      The pattern of projections that we report from V1 to V2 vitiates a sharp division of form, color, and motion/stereopsis by CO stripe class. Localization of form, color, and motion perception certainly occurs in extrastriate cortex, at least in some primates. Achromatopsia in humans, for example, provides compelling evidence that color is localized to the fusiform and lingual gyri. Our point is that form, color, and motion should not be equated with pale, thin, and thick V2 stripes respectively. Moreover, it is misleading to associate parvo and konio with the “ventral” pathway and magno with the “dorsal” pathway. It is likely, given that interpatches project to both pale stripes and thick stripes, that parvo and magno inputs are distributed to both V4 and MT.


Bypassing V1: A Direct Geniculate Input to Area MT

      Historically, the extrastriate cortical regions adjacent to the primary visual cortex were defined as “higher” because they were not thought to receive direct geniculate input. In humans, loss of V1 devastates eyesight by cutting off the flow of visual information from the LGN to extrastriate visual cortex. Curiously, patients affected by such lesions manifest some residual visual perception. This perception is optimal for moving stimuli, which occurs either consciously (Riddoch syndrome) or unconsciously (blindsight). The preservation of some vision following loss of the primary visual cortex has engendered considerable controversy because it defies conventional ideas about the organization of the visual system.

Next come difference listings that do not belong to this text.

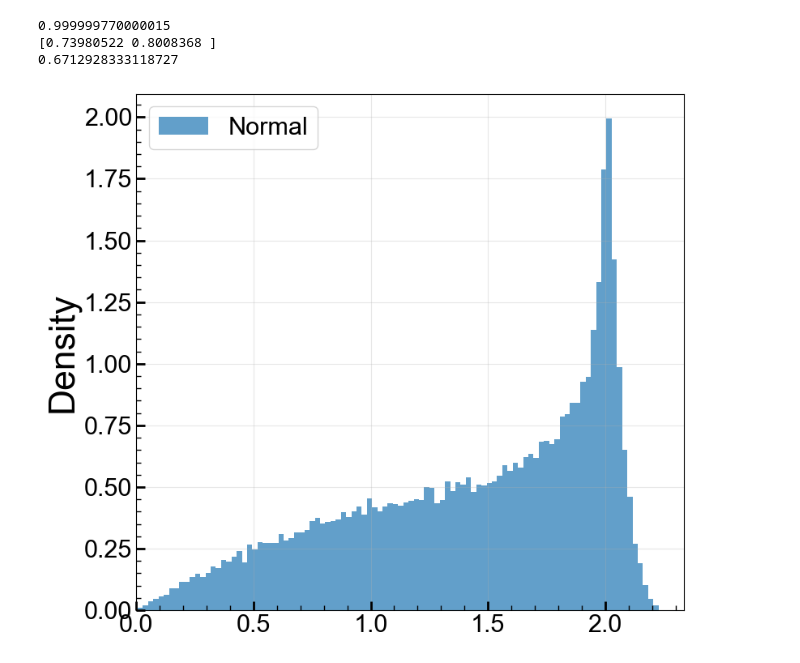
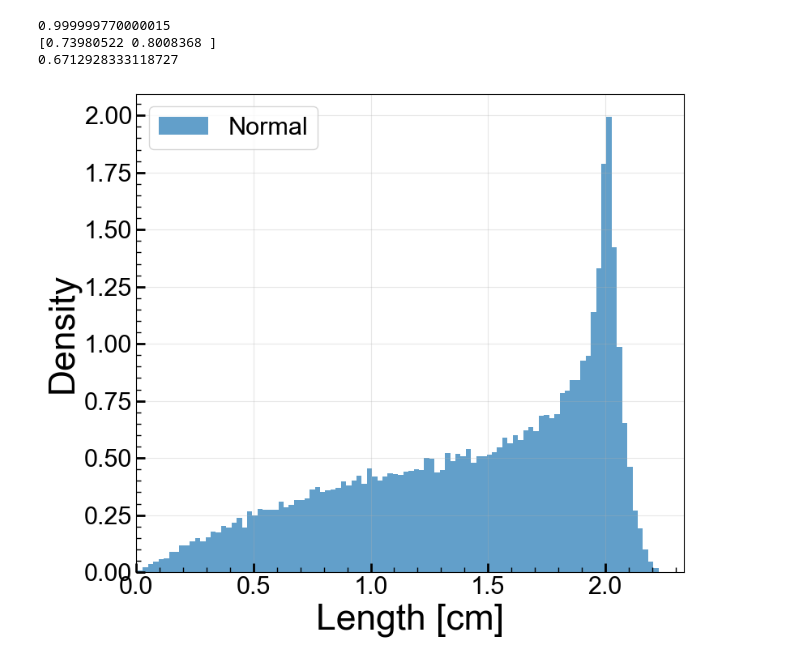
Before and after one commit to villano-lab/NaI_Array_Firmware, a Jupyter notebook: test_firmwares/TrigTest7/data_analysis/Analysis_Notebook/muon_pdfs_cylinder.ipynb, the cells around one changed output. Cells and saved outputs as stored; diff of their text form; code cells hidden in the pictures.

```diff
--- a/test_firmwares/TrigTest7/data_analysis/Analysis_Notebook/muon_pdfs_cylinder.ipynb
+++ b/test_firmwares/TrigTest7/data_analysis/Analysis_Notebook/muon_pdfs_cylinder.ipynb
@@ -139,23 +139,24 @@ for r in R0:
 # %%
 # Create figure with two subplots
 fig, (ax1) = plt.subplots(1, 1, figsize=(8, 7))
 
 
 xmax = np.sqrt((2*R)**2+h**2)+0.1
 xplot = np.linspace(0,xmax, 10000)
 
 ax1.hist(lall, bins=100, density=True, alpha=0.7, label='Normal',align='mid')
 
 
 ax1.set_xlim(0.0, xmax)
 ax1.set_ylabel('Density')
+ax1.set_xlabel('Length [cm]')
 #ax1.set_title('Histogram of Chi-Square per DOF')
 ax1.legend()
 ax1.grid(True, alpha=0.3)
 
 
 # Adjust layout and save
 plt.tight_layout()
 plt.show()
 # %% [output]
-[figure, old version]
+[figure, new version]
```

      The simplest explanation for blindsight phenomena is that a visual pathway exists that bypasses V1 to reach area MT, a region in the superior temporal sulcus implicated in motion perception. We have discovered a direct projection from the lateral geniculate nucleus to the motion-selective area MT, a cortical area not previously considered “primary”. (Sincich LC, Park KF, Wohlgemuth MJ, Horton JC. Nature Neuroscience, 2004). The constituent neurons are mostly koniocellular, send virtually no collateral axons to primary visual cortex (V1), and equal about 10% of the V1 population innervating MT. This pathway could explain the persistence of motion sensitivity in subjects following injury to V1.